# Assignment
If a record below holds a picture, drop the picture and copy everything else exactly.

[Opening Dataset entries section]

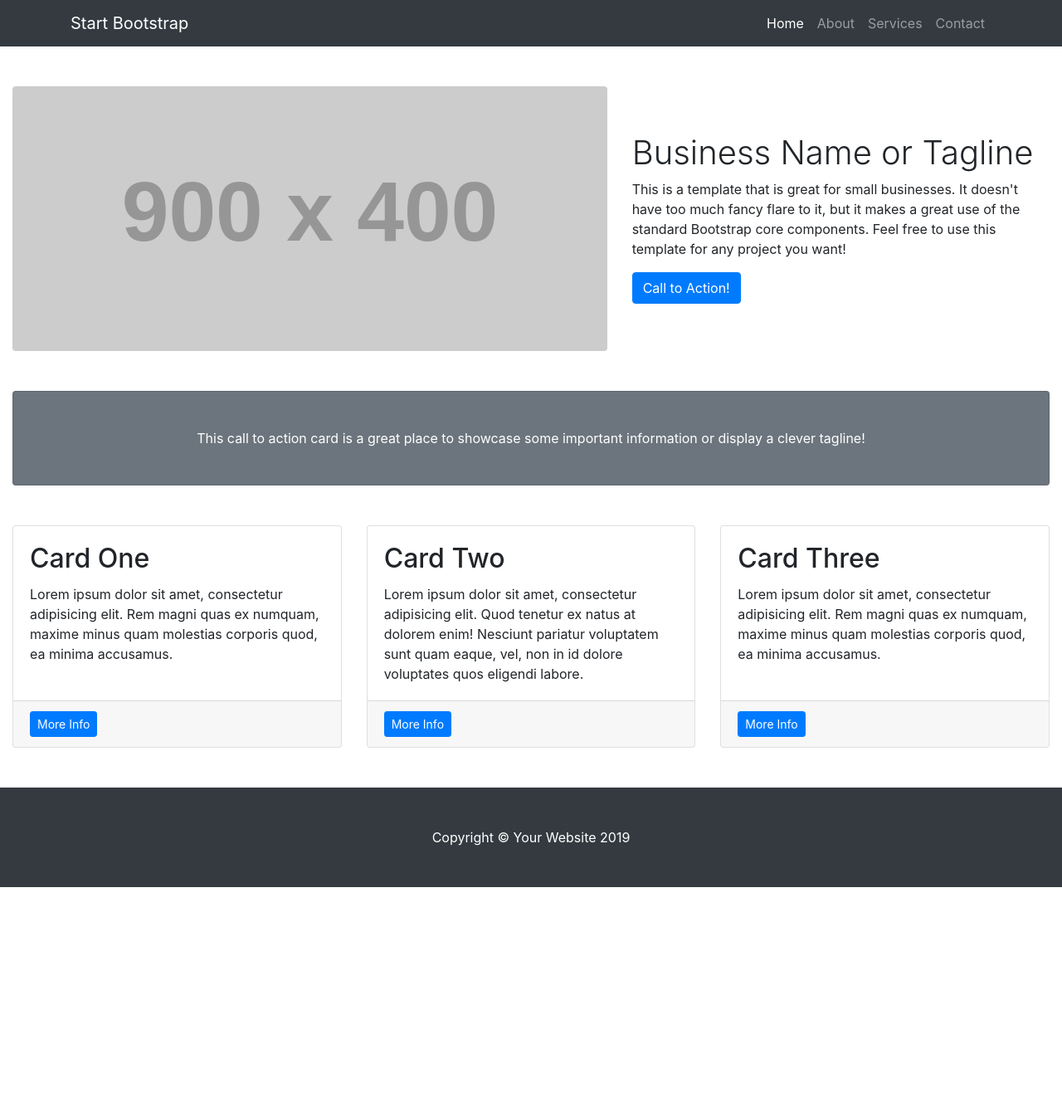
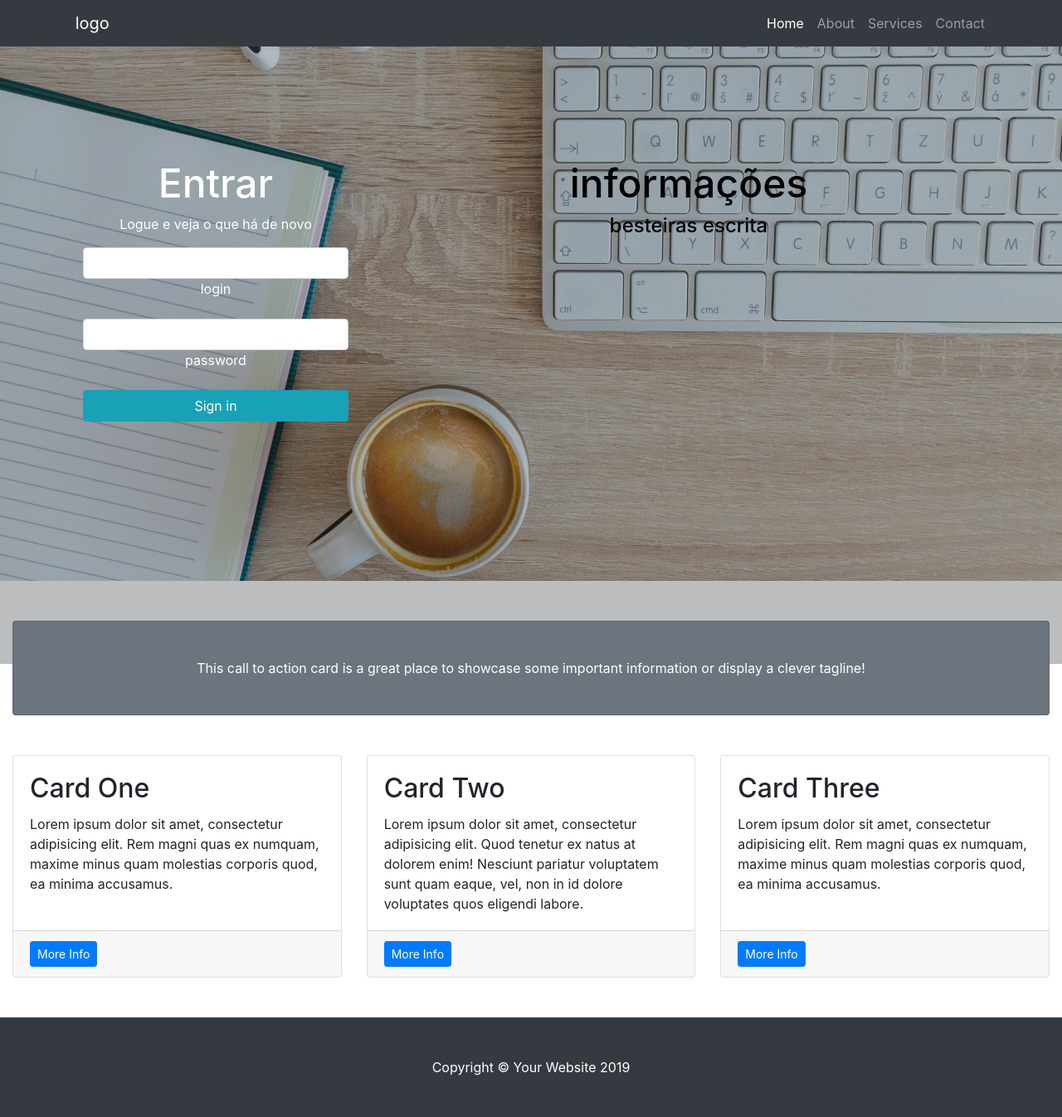
Before and after one commit to Marcos-Antonio1/EmpStart, a PHP site: page / in a window 1280 px wide. Shown: the whole page at 83% size. Before the commit the page ends 1069 px from the top, so only its background shows below. Run offline with PHP 8.4, Linux system fonts and the light colour scheme; grey boxes labelled with a size stand in for pictures from a placeholder-image service; some libraries are stand-ins or nearby versions.

Commit message:
atualizao no home do site

```diff
--- a/Views/assets/css/site.css
+++ b/Views/assets/css/site.css
@@ -1,3 +1,34 @@
-body{
-    padding-top: 56px;
+
+header.masthead {
+    background-color: #343a40;
+    background: url("../imagens/banner.jpg") no-repeat center center;
+    background-size: cover;
+  }
+
+  header.masthead .overlay {
+    position: absolute;
+    background-color: #212529;
+    height: 100%;
+    width: 100%;
+    top: 0;
+    left: 0;
+    opacity: 0.3;
+  }
+
+  header.masthead h1 {
+    font-size: 2rem;
+  }
+
+  @media (min-width: 768px) {
+    header.masthead {
+      padding-top: 12rem;
+      padding-bottom: 12rem;
+    }
+    header.masthead h1 {
+      font-size: 3rem;
+    }
+  }
+
+.texto{
+    color: black;
 }
--- a/index.php
+++ b/index.php
@@ -1,5 +1,6 @@
 <!DOCTYPE html>
 <html lang="en">
+
 <head>
   <meta charset="UTF-8">
   <meta name="viewport" content="width=device-width, initial-scale=1.0">
@@ -8,11 +9,14 @@
   <link rel="stylesheet" href="Views/assets/css/site.css">
   <title>home</title>
 </head>
+
 <body>
   <!-- Navigation -->
   <nav class="navbar navbar-expand-lg navbar-dark bg-dark fixed-top">
     <div class="container">
-      <a class="navbar-brand" href="#">Start Bootstrap</a>
+      <a class="navbar-brand" href="#">
+        <img class="img-fluid" src="" alt=""> logo
+      </a>
       <button class="navbar-toggler" type="button" data-toggle="collapse" data-target="#navbarResponsive" aria-controls="navbarResponsive" aria-expanded="false" aria-label="Toggle navigation">
         <span class="navbar-toggler-icon"></span>
       </button>
@@ -20,7 +24,6 @@
         <ul class="navbar-nav ml-auto">
           <li class="nav-item active">
             <a class="nav-link" href="#">Home
-              <span class="sr-only">(current)</span>
             </a>
           </li>
           <li class="nav-item">
@@ -36,25 +39,45 @@
       </div>
     </div>
   </nav>
-
-  <!-- Page Content -->
+  <!--header -->
+  <header class="masthead text-white text-center">
+    <div class="overlay"></div>
+    <div class="container">
+      <div class="row">
+        <div class="col-12 col-md-4  ">
+          <div class="container">
+            <div id="login" class="signin-card text-white">
+              <h1 class="display1">Entrar </h1>
+              <p class="subhead">Logue e veja o que há de novo </p>
+              <form action="" method="" class="" role="form" class="login">
+                <div id="form-login-username" class="form-group">
+                  <input id="username" class="form-control" name="username" type="text" size="18" alt="login" required />
+                  <span class="form-highlight"></span>
+                  <span class="form-bar"></span>
+                  <label for="username" class="float-label">login</label>
+                </div>
+                <div id="form-login-password" class="form-group">
+                  <input id="passwd" class="form-control" name="password" type="password" size="18" alt="password" required>
+                  <span class="form-highlight"></span>
+                  <span class="form-bar"></span>
+                  <label for="password" class="float-label">password</label>
+                </div>
+                <div>
+                  <button class="btn btn-block btn-info ripple-effect" type="submit" name="Submit" alt="sign in">Sign in</button>
+                </div>
+            </div>
+            </form>
+          </div>
+        </div>
+        <div class="col-12 col-md-8 texto">
+          <h1>informações</h1>
+          <h4 class="h4"> besteiras escrita</h2>
+        </div>
+      </div>
+    </div>
+    </div>
+  </header>
   <div class="container-fluid">
-
-    <!-- Heading Row -->
-    <div class="row align-items-center my-5">
-      <div class="col-lg-7">
-        <img class="img-fluid rounded mb-4 mb-lg-0" src="http://placehold.it/900x400" alt="">
-      </div>
-      <!-- /.col-lg-8 -->
-      <div class="col-lg-5">
-        <h1 class="font-weight-light">Business Name or Tagline</h1>
-        <p>This is a template that is great for small businesses. It doesn't have too much fancy flare to it, but it makes a great use of the standard Bootstrap core components. Feel free to use this template for any project you want!</p>
-        <a class="btn btn-primary" href="#">Call to Action!</a>
-      </div>
-      <!-- /.col-md-4 -->
-    </div>
-    <!-- /.row -->
-
     <!-- Call to Action Well -->
     <div class="card text-white bg-secondary my-5 py-4 text-center">
       <div class="card-body">
@@ -118,4 +141,5 @@
   <script src="Views/assets/jquery-3.4.1.min.js"></script>
   <script src="Views/assets/bootstrap-4.3.1-dist/js/bootstrap.min.js"> </script>
 </body>
+
 </html>
```
Also changed, not shown: Views/assets/imagens/banner.jpg (added). Lines whose indentation alone changed are shown as unchanged.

[Closing Dataset entries section]

# Response to the exercise
Before and after one commit to Marcos-Antonio1/EmpStart, a PHP site: page / in a window 1280 px wide. Shown: the whole page at 83% size. Before the commit the page ends 1069 px from the top, so only its background shows below. Run offline with PHP 8.4, Linux system fonts and the light colour scheme; grey boxes labelled with a size stand in for pictures from a placeholder-image service; some libraries are stand-ins or nearby versions.

Commit message:
atualizao no home do site

```diff
--- a/Views/assets/css/site.css
+++ b/Views/assets/css/site.css
@@ -1,3 +1,34 @@
-body{
-    padding-top: 56px;
+
+header.masthead {
+    background-color: #343a40;
+    background: url("../imagens/banner.jpg") no-repeat center center;
+    background-size: cover;
+  }
+
+  header.masthead .overlay {
+    position: absolute;
+    background-color: #212529;
+    height: 100%;
+    width: 100%;
+    top: 0;
+    left: 0;
+    opacity: 0.3;
+  }
+
+  header.masthead h1 {
+    font-size: 2rem;
+  }
+
+  @media (min-width: 768px) {
+    header.masthead {
+      padding-top: 12rem;
+      padding-bottom: 12rem;
+    }
+    header.masthead h1 {
+      font-size: 3rem;
+    }
+  }
+
+.texto{
+    color: black;
 }
--- a/index.php
+++ b/index.php
@@ -1,5 +1,6 @@
 <!DOCTYPE html>
 <html lang="en">
+
 <head>
   <meta charset="UTF-8">
   <meta name="viewport" content="width=device-width, initial-scale=1.0">
@@ -8,11 +9,14 @@
   <link rel="stylesheet" href="Views/assets/css/site.css">
   <title>home</title>
 </head>
+
 <body>
   <!-- Navigation -->
   <nav class="navbar navbar-expand-lg navbar-dark bg-dark fixed-top">
     <div class="container">
-      <a class="navbar-brand" href="#">Start Bootstrap</a>
+      <a class="navbar-brand" href="#">
+        <img class="img-fluid" src="" alt=""> logo
+      </a>
       <button class="navbar-toggler" type="button" data-toggle="collapse" data-target="#navbarResponsive" aria-controls="navbarResponsive" aria-expanded="false" aria-label="Toggle navigation">
         <span class="navbar-toggler-icon"></span>
       </button>
@@ -20,7 +24,6 @@
         <ul class="navbar-nav ml-auto">
           <li class="nav-item active">
             <a class="nav-link" href="#">Home
-              <span class="sr-only">(current)</span>
             </a>
           </li>
           <li class="nav-item">
@@ -36,25 +39,45 @@
       </div>
     </div>
   </nav>
-
-  <!-- Page Content -->
+  <!--header -->
+  <header class="masthead text-white text-center">
+    <div class="overlay"></div>
+    <div class="container">
+      <div class="row">
+        <div class="col-12 col-md-4  ">
+          <div class="container">
+            <div id="login" class="signin-card text-white">
+              <h1 class="display1">Entrar </h1>
+              <p class="subhead">Logue e veja o que há de novo </p>
+              <form action="" method="" class="" role="form" class="login">
+                <div id="form-login-username" class="form-group">
+                  <input id="username" class="form-control" name="username" type="text" size="18" alt="login" required />
+                  <span class="form-highlight"></span>
+                  <span class="form-bar"></span>
+                  <label for="username" class="float-label">login</label>
+                </div>
+                <div id="form-login-password" class="form-group">
+                  <input id="passwd" class="form-control" name="password" type="password" size="18" alt="password" required>
+                  <span class="form-highlight"></span>
+                  <span class="form-bar"></span>
+                  <label for="password" class="float-label">password</label>
+                </div>
+                <div>
+                  <button class="btn btn-block btn-info ripple-effect" type="submit" name="Submit" alt="sign in">Sign in</button>
+                </div>
+            </div>
+            </form>
+          </div>
+        </div>
+        <div class="col-12 col-md-8 texto">
+          <h1>informações</h1>
+          <h4 class="h4"> besteiras escrita</h2>
+        </div>
+      </div>
+    </div>
+    </div>
+  </header>
   <div class="container-fluid">
-
-    <!-- Heading Row -->
-    <div class="row align-items-center my-5">
-      <div class="col-lg-7">
-        <img class="img-fluid rounded mb-4 mb-lg-0" src="http://placehold.it/900x400" alt="">
-      </div>
-      <!-- /.col-lg-8 -->
-      <div class="col-lg-5">
-        <h1 class="font-weight-light">Business Name or Tagline</h1>
-        <p>This is a template that is great for small businesses. It doesn't have too much fancy flare to it, but it makes a great use of the standard Bootstrap core components. Feel free to use this template for any project you want!</p>
-        <a class="btn btn-primary" href="#">Call to Action!</a>
-      </div>
-      <!-- /.col-md-4 -->
-    </div>
-    <!-- /.row -->
-
     <!-- Call to Action Well -->
     <div class="card text-white bg-secondary my-5 py-4 text-center">
       <div class="card-body">
@@ -118,4 +141,5 @@
   <script src="Views/assets/jquery-3.4.1.min.js"></script>
   <script src="Views/assets/bootstrap-4.3.1-dist/js/bootstrap.min.js"> </script>
 </body>
+
 </html>
```
Also changed, not shown: Views/assets/imagens/banner.jpg (added). Lines whose indentation alone changed are shown as unchanged.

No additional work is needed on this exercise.